The new PM wants a debate on social mobility and Brexit. 

This was the summer of the Phony Brexit. But on Wednesday, the new Tory cabinet emerged from their holiday hideaways to discuss how Britain will negotiate its exit from the EU. 

The new prime minister Theresa May is hosting a meeting that includes Brexiteers like David Davis, now minister for Brexit, Boris Johnson, the new Foreign secretary, and Liam Fox.

For now, their views on negotiations are taking place behind closed doors at the PM’s country retreat, Chequers. But here is what we know so far:

1. Talks won’t begin this year

May said in July that official negotiations would not start in 2016. Instead, she pledged to take the time to secure “a sensible and orderly departure”. 

2. But forget a second referendum

In her opening speech to cabinet, May said: “We must continue to be very clear that ‘Brexit means Brexit’, that we’re going to make a success of it. That means there’s no second referendum; no attempts to sort of stay in the EU by the back door; that we’re actually going to deliver on this.”

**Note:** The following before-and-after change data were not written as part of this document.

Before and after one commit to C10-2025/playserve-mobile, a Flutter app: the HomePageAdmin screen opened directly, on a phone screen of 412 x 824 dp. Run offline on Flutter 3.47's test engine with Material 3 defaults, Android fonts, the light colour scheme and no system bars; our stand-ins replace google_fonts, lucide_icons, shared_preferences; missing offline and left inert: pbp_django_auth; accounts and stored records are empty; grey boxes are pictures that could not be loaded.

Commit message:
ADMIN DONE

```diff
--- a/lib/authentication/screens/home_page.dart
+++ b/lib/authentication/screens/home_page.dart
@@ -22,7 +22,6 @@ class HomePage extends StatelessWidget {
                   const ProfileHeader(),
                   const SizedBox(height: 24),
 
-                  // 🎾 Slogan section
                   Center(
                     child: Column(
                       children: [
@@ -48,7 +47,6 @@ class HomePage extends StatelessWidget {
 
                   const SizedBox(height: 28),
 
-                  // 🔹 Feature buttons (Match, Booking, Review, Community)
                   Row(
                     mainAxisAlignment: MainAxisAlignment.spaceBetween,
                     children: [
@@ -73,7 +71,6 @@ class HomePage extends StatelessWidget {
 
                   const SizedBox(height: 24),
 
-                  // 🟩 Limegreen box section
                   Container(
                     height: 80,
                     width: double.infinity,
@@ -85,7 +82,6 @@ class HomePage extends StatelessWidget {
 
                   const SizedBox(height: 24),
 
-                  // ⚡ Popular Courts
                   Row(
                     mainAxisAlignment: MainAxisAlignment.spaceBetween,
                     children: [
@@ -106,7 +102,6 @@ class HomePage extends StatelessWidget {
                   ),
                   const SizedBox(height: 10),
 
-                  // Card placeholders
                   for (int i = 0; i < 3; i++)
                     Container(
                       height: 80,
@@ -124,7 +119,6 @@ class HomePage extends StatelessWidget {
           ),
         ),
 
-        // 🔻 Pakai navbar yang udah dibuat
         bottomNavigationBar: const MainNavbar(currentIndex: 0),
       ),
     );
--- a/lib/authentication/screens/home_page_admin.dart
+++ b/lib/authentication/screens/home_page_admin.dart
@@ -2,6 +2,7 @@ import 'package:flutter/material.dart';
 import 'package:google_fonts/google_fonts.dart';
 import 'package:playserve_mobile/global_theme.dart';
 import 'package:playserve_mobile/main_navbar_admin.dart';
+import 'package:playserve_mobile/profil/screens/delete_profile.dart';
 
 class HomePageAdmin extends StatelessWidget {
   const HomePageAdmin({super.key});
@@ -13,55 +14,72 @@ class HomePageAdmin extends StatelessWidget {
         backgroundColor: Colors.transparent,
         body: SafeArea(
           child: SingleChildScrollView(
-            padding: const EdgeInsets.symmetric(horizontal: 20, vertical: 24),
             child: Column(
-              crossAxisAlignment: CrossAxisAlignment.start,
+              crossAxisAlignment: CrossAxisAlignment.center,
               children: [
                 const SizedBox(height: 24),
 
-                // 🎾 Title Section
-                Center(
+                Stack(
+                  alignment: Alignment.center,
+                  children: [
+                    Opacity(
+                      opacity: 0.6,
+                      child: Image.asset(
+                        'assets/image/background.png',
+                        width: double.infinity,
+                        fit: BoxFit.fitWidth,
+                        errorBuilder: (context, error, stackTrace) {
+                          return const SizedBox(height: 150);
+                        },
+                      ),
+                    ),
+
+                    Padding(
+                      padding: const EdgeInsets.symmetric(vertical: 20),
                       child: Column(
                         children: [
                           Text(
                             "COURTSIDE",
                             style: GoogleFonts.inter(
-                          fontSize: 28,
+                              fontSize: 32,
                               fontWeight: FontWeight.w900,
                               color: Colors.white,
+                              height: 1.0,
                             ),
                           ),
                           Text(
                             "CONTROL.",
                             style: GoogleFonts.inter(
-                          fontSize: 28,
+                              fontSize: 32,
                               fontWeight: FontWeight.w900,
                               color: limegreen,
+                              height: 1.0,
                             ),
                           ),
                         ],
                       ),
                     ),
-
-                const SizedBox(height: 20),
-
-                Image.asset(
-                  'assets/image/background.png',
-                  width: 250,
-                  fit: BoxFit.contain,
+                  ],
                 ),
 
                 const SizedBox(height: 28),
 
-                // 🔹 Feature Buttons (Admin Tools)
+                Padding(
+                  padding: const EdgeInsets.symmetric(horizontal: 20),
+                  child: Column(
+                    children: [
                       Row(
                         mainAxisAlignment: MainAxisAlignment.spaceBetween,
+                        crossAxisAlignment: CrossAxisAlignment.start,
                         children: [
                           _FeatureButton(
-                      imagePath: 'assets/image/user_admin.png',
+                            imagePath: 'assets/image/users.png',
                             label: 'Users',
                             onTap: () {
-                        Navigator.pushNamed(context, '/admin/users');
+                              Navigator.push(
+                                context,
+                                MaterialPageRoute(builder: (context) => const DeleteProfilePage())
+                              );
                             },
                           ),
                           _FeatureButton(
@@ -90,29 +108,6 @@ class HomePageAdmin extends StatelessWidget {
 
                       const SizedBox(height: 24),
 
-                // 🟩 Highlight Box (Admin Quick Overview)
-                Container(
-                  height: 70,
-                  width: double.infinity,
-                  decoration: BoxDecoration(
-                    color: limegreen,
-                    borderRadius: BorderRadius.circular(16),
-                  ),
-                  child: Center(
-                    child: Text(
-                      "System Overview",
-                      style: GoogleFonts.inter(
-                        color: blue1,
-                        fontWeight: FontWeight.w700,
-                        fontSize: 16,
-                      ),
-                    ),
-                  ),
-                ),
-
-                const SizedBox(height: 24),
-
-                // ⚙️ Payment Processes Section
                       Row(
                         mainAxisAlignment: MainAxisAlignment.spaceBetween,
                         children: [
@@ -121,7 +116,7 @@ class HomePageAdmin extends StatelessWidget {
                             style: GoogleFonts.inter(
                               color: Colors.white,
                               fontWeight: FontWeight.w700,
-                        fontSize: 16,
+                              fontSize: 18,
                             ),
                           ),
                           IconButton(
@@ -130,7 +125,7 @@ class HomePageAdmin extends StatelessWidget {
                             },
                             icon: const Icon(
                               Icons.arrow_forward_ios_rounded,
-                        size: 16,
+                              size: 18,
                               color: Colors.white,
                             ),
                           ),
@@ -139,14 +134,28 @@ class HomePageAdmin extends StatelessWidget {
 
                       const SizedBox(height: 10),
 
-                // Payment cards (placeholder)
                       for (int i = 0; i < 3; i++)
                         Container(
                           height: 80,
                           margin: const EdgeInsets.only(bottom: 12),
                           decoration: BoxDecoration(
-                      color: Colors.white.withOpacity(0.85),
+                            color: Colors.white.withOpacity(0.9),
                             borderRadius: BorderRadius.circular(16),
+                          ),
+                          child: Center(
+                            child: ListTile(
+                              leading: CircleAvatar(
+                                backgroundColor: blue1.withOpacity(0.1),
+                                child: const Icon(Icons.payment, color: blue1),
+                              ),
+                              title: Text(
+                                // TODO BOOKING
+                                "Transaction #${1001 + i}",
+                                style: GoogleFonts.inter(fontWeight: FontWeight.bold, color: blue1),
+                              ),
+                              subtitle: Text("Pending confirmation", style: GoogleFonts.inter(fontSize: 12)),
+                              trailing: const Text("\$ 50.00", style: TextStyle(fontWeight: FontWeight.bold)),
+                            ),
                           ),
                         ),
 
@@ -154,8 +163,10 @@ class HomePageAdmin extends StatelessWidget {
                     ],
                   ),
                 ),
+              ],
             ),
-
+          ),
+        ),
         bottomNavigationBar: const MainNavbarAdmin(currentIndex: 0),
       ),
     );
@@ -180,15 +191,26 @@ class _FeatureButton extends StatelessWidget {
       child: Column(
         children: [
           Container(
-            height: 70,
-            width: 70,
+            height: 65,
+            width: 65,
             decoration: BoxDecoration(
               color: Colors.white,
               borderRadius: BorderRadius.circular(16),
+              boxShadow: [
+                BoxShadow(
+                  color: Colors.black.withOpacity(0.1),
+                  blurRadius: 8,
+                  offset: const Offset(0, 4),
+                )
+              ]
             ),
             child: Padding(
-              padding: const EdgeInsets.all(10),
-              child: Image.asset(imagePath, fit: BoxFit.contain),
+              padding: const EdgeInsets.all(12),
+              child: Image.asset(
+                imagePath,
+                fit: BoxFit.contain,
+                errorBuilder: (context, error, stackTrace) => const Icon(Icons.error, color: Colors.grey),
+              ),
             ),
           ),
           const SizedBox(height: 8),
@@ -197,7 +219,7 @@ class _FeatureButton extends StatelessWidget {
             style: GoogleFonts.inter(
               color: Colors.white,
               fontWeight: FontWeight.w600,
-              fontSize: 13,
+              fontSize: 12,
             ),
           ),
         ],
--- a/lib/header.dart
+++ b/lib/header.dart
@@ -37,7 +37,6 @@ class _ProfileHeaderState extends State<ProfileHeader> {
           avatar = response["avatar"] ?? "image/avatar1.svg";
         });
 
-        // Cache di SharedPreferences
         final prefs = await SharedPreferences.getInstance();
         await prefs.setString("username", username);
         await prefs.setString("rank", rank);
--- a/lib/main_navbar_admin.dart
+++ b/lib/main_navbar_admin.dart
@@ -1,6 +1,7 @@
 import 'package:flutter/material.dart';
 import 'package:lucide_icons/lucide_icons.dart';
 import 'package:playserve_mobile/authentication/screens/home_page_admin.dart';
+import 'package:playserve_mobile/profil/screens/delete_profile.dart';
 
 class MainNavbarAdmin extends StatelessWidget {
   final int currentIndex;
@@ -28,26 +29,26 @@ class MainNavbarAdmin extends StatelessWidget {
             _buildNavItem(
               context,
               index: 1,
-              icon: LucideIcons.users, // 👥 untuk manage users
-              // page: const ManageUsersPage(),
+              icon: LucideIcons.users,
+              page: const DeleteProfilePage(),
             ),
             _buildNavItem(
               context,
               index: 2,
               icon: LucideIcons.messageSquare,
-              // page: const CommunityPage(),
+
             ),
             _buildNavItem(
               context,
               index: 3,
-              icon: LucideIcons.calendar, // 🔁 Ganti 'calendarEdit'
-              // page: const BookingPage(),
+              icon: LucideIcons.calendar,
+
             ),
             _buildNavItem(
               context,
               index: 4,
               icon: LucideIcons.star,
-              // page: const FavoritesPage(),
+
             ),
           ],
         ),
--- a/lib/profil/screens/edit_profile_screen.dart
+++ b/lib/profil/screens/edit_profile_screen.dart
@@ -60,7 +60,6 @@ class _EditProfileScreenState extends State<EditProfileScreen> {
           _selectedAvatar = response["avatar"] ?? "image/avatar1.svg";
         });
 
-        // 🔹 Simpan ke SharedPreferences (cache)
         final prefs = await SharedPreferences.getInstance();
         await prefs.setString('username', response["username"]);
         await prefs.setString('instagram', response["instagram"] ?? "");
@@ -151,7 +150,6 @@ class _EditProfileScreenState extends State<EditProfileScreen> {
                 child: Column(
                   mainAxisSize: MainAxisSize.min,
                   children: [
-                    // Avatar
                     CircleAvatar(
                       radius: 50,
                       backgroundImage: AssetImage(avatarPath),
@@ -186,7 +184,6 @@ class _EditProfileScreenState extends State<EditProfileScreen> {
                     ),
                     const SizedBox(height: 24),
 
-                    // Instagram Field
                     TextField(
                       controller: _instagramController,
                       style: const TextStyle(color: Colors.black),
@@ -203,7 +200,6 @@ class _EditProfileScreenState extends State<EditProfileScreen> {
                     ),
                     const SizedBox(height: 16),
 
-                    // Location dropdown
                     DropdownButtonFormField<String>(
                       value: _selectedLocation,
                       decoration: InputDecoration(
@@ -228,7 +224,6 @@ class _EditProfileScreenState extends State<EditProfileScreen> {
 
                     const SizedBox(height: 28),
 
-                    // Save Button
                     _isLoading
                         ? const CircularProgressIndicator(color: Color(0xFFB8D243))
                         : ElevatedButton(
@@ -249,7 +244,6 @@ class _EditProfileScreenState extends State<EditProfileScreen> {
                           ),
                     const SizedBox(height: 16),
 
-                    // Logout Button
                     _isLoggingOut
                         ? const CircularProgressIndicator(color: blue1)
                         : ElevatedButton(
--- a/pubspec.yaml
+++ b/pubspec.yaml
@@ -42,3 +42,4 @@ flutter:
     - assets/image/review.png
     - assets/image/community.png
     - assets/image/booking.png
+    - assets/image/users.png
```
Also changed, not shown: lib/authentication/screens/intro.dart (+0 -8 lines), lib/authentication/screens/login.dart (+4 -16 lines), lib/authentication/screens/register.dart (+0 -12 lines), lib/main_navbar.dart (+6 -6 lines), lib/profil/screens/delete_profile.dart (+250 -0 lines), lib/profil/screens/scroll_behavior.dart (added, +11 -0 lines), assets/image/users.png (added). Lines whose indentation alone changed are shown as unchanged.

3. And Article 50 remains mysterious

A No.10 spokesman has confirmed that Parliament will “have its say” but did not clarify whether this would be before or after Article 50 is triggered. According to The Telegraph, May has been told she has the authority to invoke it without a vote in Parliament, although she has confirmed she will not do so this eyar.

4. The cabinet need to speak up

May’s “you break it, you fix it” approach to cabinet appointments means that key Brexiteers are now in charge of overseeing affected areas, such as farming and international relations. According to the BBC, the PM is asking each minister to report back on opportunities for their departments. 

5. Brexit comes with social mobility

As well as Brexit, May is discussing social reform with her cabinet. She told them: “We want to be a government and a country that works for everyone.” The PM already performed some social mobility of her own, when she ditched public school boy Chancellor George Osborne in favour of state school Philip Hammond. 

6. All eyes will be on DExEU

Davis, aka Brexit minister, heads up the Department for Exiting the EU, a new ministerial department. According to Oliver Ilott, from the Institute for Government, this department will be responsible for setting the ground rules across Whitehall. He  said: “DExEu needs to make sure that there is a shared understanding of the parameters of future negotiations before Whitehall departments go too far down their own rabbit holes.”

7. May wants to keep it friendly

The PM talked to Prime Minister Sipilä of Finland and Prime Minister Solberg of Norway on the morning of the cabinet meeting. She pledged Britain would "live up to our obligations" in the EU while it remained a member and "maintain a good relationship with the EU as well as individual European countries".

8. But everything's on the table

May also told the Finnish and Norwegian prime ministers that negotiators should consider what is going to work best for the UK and what is going to work for the European Union, rather than necessarily pursuing an existing model. This suggests she may not be aiming to join Norway in the European Economic Area. 

9. She gets on with Angela Merkel

While all 27 remaining EU countries will have a say in Brexit negotiations, Germany is Europe’s economic powerhouse. May’s first meeting appeared amiable, with the PM telling reporters: “We have two women here who have got on and had a very constructive discussion, two women who, I may say, get on with the job.” The German Chancellor responded: “Exactly. I completely agree with that.”

10. But less so with Francoise Hollande

The French president said Brexit negotiations should start “the sooner the better” and argued that freedom of labour could not be separated from other aspects of the single market. 

11. Britain wants to hold onto its EU banking passports

The “passporting system” which makes it easier for banks based in London to operate on the Continent, is now in jeopardy. We know the UK Government will be fighting to keep passports, because a paper on that very issue was accidentally shown to camera.